There is a general failure to understand the relationship between power and money. For most people, power and money are closely related;  to the ignorant they are one and the same. This is due to a lack of experience with either, added to the inability to imagine using power for anything beyond acquiring goods and services.
Americans in particular suffer from this basic confusion of power with money, not because of any intrinsic deficiency but rather because of the nation’s fixation on capitalism. Unlike every other powerful country, the USA was founded at the beginning of the Industrial Revolution, in the same year as the publication of Adam Smith’s treatise on capitalism: An Inquiry into the Nature and Causes of the Wealth of Nations. The rise of the United States and the rise of industrialism are inseparable. When capitalism is the only economic system in your experience, it is difficult to imagine a society based on anything but currency. One consequence is the tendency to confuse money with freedom or power.

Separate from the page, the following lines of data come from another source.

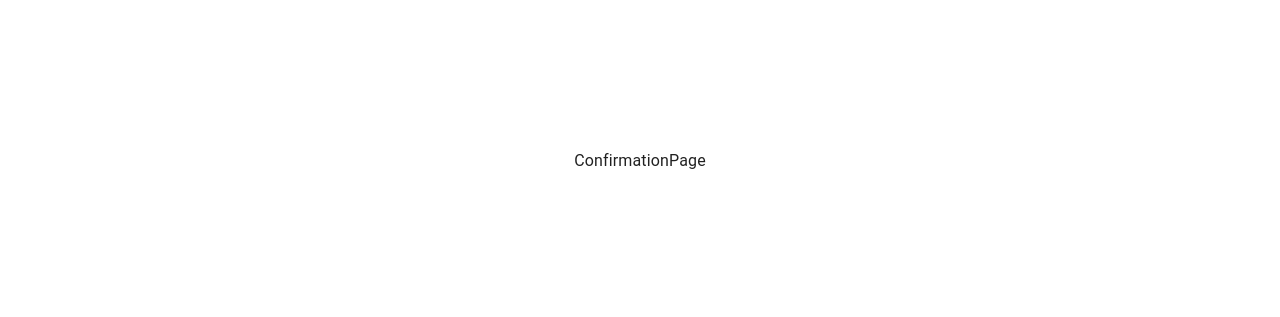
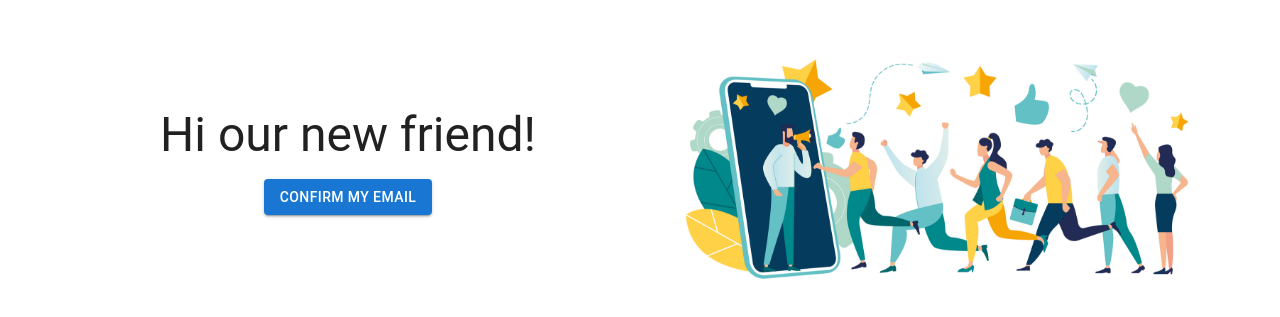
Before and after one commit to Igor-Golub/bloggers-front, a React (Vite) app: page /confirmation in a window 1280 px wide. Shown: the part 239-556 px from the top of the page. Built offline with nearby package versions, Linux system fonts and the light colour scheme.

Commit message:
feat(confirmation): Added user confirmation functionality.

```diff
--- a/src/features/auth/model/api.ts
+++ b/src/features/auth/model/api.ts
@@ -1,6 +1,6 @@
 import { baseApi } from 'shared/api/baseApi';
 import { AuthEndpoints } from './endpoints.ts';
-import type { SignInBody, SignUpBody, SignUpResponse } from './types';
+import { ConfirmRegistrationBody, SignInBody, SignUpBody, SignUpResponse } from './types';
 
 export const authApi = baseApi.injectEndpoints({
   endpoints: ({ mutation }) => ({
@@ -18,29 +18,28 @@ export const authApi = baseApi.injectEndpoints({
         body,
       }),
     }),
-
-    NewPassword: mutation({
+    newPassword: mutation({
       query: body => ({
         url: AuthEndpoints.NewPassword,
         method: 'POST',
         body,
       }),
     }),
-    PasswordRecovery: mutation({
+    passwordRecovery: mutation<void, ConfirmRegistrationBody>({
       query: body => ({
         url: AuthEndpoints.PasswordRecovery,
         method: 'POST',
         body,
       }),
     }),
-    Confirmation: mutation({
+    confirmation: mutation({
       query: body => ({
         url: AuthEndpoints.Confirmation,
         method: 'POST',
         body,
       }),
     }),
-    RegistrationEmailResending: mutation({
+    registrationEmailResending: mutation({
       query: body => ({
         url: AuthEndpoints.RegistrationEmailResending,
         method: 'POST',
--- a/src/features/auth/model/slice.ts
+++ b/src/features/auth/model/slice.ts
@@ -1,19 +1,20 @@
-import { createSlice, PayloadAction } from "@reduxjs/toolkit";
+import { PayloadAction, createSlice } from '@reduxjs/toolkit';
 
 export enum AuthModes {
+  Login,
   Registration,
-  Login,
 }
 
 const authSlice = createSlice({
-  name: "auth",
+  name: 'auth',
   initialState: {
     isAuth: false,
+    isConfirmed: false,
     mode: AuthModes.Login,
   },
   selectors: {
-    getAuthStatus: (sliceState) => sliceState.isAuth,
-    getAuthMode: (sliceState) => sliceState.mode,
+    getAuthStatus: sliceState => sliceState.isAuth,
+    getAuthMode: sliceState => sliceState.mode,
   },
   reducers: {
     changeAuthStatus: (state, action: PayloadAction<boolean>) => {
@@ -22,11 +23,10 @@ const authSlice = createSlice({
     changeAuthMode: (state, action: PayloadAction<AuthModes>) => {
       state.mode = action.payload;
     },
+    changeConfirmMode: (state, action: PayloadAction<boolean>) => {
+      state.isConfirmed = action.payload;
+    },
   },
 });
 
-export const {
-  actions: authActions,
-  reducer: authReducer,
-  selectors: authSelectors,
-} = authSlice;
+export const { actions: authActions, reducer: authReducer, selectors: authSelectors } = authSlice;
--- a/src/pages/auth.tsx
+++ b/src/pages/auth.tsx
@@ -32,6 +32,7 @@ const AuthPage = () => {
       .unwrap()
       .then(() => {
         dispatch(authActions.changeAuthMode(AuthModes.Login));
+        navigate('./confirmation', { replace: true });
       })
       .catch(error => console.error('rejected', error));
   };
@@ -42,7 +43,6 @@ const AuthPage = () => {
       .then(({ accessToken }) => {
         localStorage.setItem('accessToken', accessToken);
         dispatch(authActions.changeAuthStatus(true));
-        navigate('/dashboard', { replace: true });
       })
       .catch(error => console.error('rejected', error));
   };
--- a/src/pages/confirmation.tsx
+++ b/src/pages/confirmation.tsx
@@ -1,5 +1,76 @@
+import { Box, Button, Theme, Typography } from '@mui/material';
+import { makeStyles } from '@mui/styles';
+import { useNavigate, useSearchParams } from 'react-router-dom';
+import { authActions, authApi } from 'features/auth';
+import { useAppDispatch, usePageTitle } from 'shared/hooks';
+
 const ConfirmationPage = () => {
-  return <div>ConfirmationPage</div>;
+  usePageTitle('Confirmation');
+
+  const classes = useStyles();
+
+  const [params] = useSearchParams();
+  const navigate = useNavigate();
+
+  const dispatch = useAppDispatch();
+
+  const [onConfirm, { isLoading }] = authApi.useConfirmationMutation();
+
+  const handleConfirm = async () => {
+    const code = params.get('code');
+
+    if (!code) return;
+
+    await onConfirm({ code })
+      .unwrap()
+      .then(() => {
+        dispatch(authActions.changeConfirmMode(true));
+        navigate('/login', { replace: true });
+      })
+      .catch(error => console.error('rejected', error));
+  };
+
+  return (
+    <Box className={classes.page}>
+      <Box className="gCentredColumnBox">
+        <Typography variant="h3">Hi our new friend!</Typography>
+
+        <Button variant="contained" onClick={handleConfirm} disabled={isLoading}>
+          Confirm my email
+        </Button>
+      </Box>
+
+      <Box className="gImageContainer">
+        <img src="/join.webp" className="gFullImage" />
+      </Box>
+    </Box>
+  );
 };
 
+const useStyles = makeStyles<Theme>(({ breakpoints }) => ({
+  page: {
+    gap: '1rem',
+    display: 'flex',
+    alignItems: 'center',
+    [breakpoints.down('md')]: {
+      flexDirection: 'column-reverse',
+    },
+
+    '& .notRegistered': {
+      cursor: 'pointer',
+
+      '&:hover': {
+        opacity: '0.8',
+      },
+    },
+
+    '& .form': {
+      gap: '1rem',
+      display: 'flex',
+      minWidth: '30rem',
+      flexDirection: 'column',
+    },
+  },
+}));
+
 export default ConfirmationPage;
--- a/src/shared/api/baseApi.ts
+++ b/src/shared/api/baseApi.ts
@@ -1,10 +1,10 @@
-import { createApi, fetchBaseQuery } from "@reduxjs/toolkit/query/react";
+import { createApi, fetchBaseQuery } from '@reduxjs/toolkit/query/react';
 
 export const baseApi = createApi({
   baseQuery: fetchBaseQuery({
-    baseUrl: "http://localhost:3000/api",
+    baseUrl: 'http://localhost:3000',
     headers: {
-      Authorization: `Bearer ${String(localStorage.getItem("accessToken"))}`,
+      Authorization: `Bearer ${String(localStorage.getItem('accessToken'))}`,
     },
   }),
   endpoints: () => ({}),
```
Also changed, not shown: src/app/router/index.tsx (+16 -12 lines), public/join.png (added), public/join.webp (added).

Money is nothing but a medium for exchange. It has no power beyond that of making an offer to exchange goods or services; it confers no freedom beyond that of choices between goods or services. Money can never buy real power.
Power is simply the ability to effect change. This ability exists in two basic polarities: creation and destruction. Ultimately, power derives from individual will to create or to destroy, combined with the ability to act upon that volition.

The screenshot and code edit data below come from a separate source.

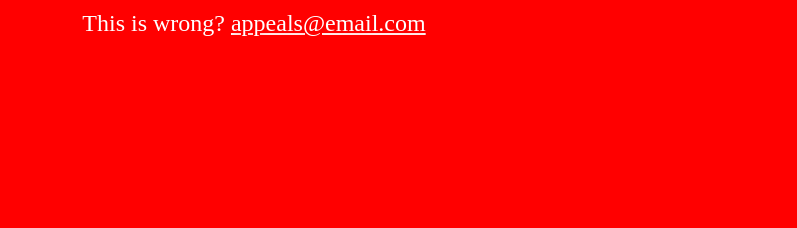
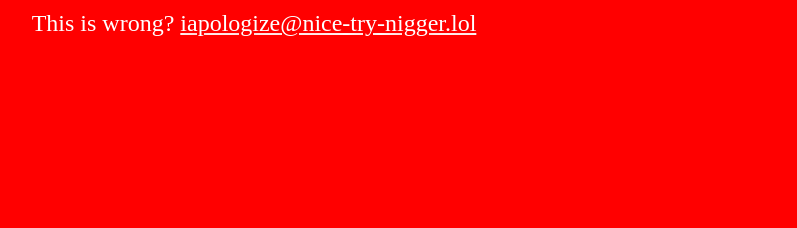
Before and after one commit to xgamer30/playground, a plain HTML site: page index.html in a window 1280 px wide. Shown: the top 228 px of the page, without its empty margins (386-1183 px from the left). Drawn offline with Linux system fonts and the light colour scheme.

Commit message:
Update index.html

```diff
--- a/index.html
+++ b/index.html
@@ -53,7 +53,7 @@
     </style>
 </head>
 <body>
-    <div id="email">This is wrong? <a href="mailto:appeals@email.com" style="color: white; text-decoration: underline;">appeals@email.com</a></div>
+    <div id="email">This is wrong? <a href="mailto:iapologize@nice-try-nigger.lol" style="color: white;">iapologize@nice-try-nigger.lol</a></div>
     <img id="trollface" src="https://media.tenor.com/DhyEu2-i6ZQAAAAM/troll-dancing.gif" alt="Troll Dancing">
     <img id="fortnite" src="https://media.tenor.com/3-MhvsnN6BgAAAAM/fastest_llama-fortnite.gif" alt="Crying Fortnite">
     <div id="message"></div>
```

Money can be used to recruit goods and services for the purpose of amplifying the effect of such a decision: materials, machinery and labor to build a hospital; or weapons and soldiers to erase a human settlement from a portion of a map. Neither of these actions is an example of power. Both depend on the participation of manufacturers and service providers, who are free to refuse; both are exchanges of currency. The exercise of power occurs between the moment of decision to build or to obliterate, and the action that initiates a process of change.
Acquisition of wealth, privilege, social status – these have nothing to do with power. All are forms of participation in a system of exchange. Such systems can be constructed so as to multiply the effects of power, but they are not powerful of themselves. The essence of power is the act of destroying something that exists, or creating something new. It is an individual act and cannot be bought or sold. Understanding this will clarify many social, political and economic structures.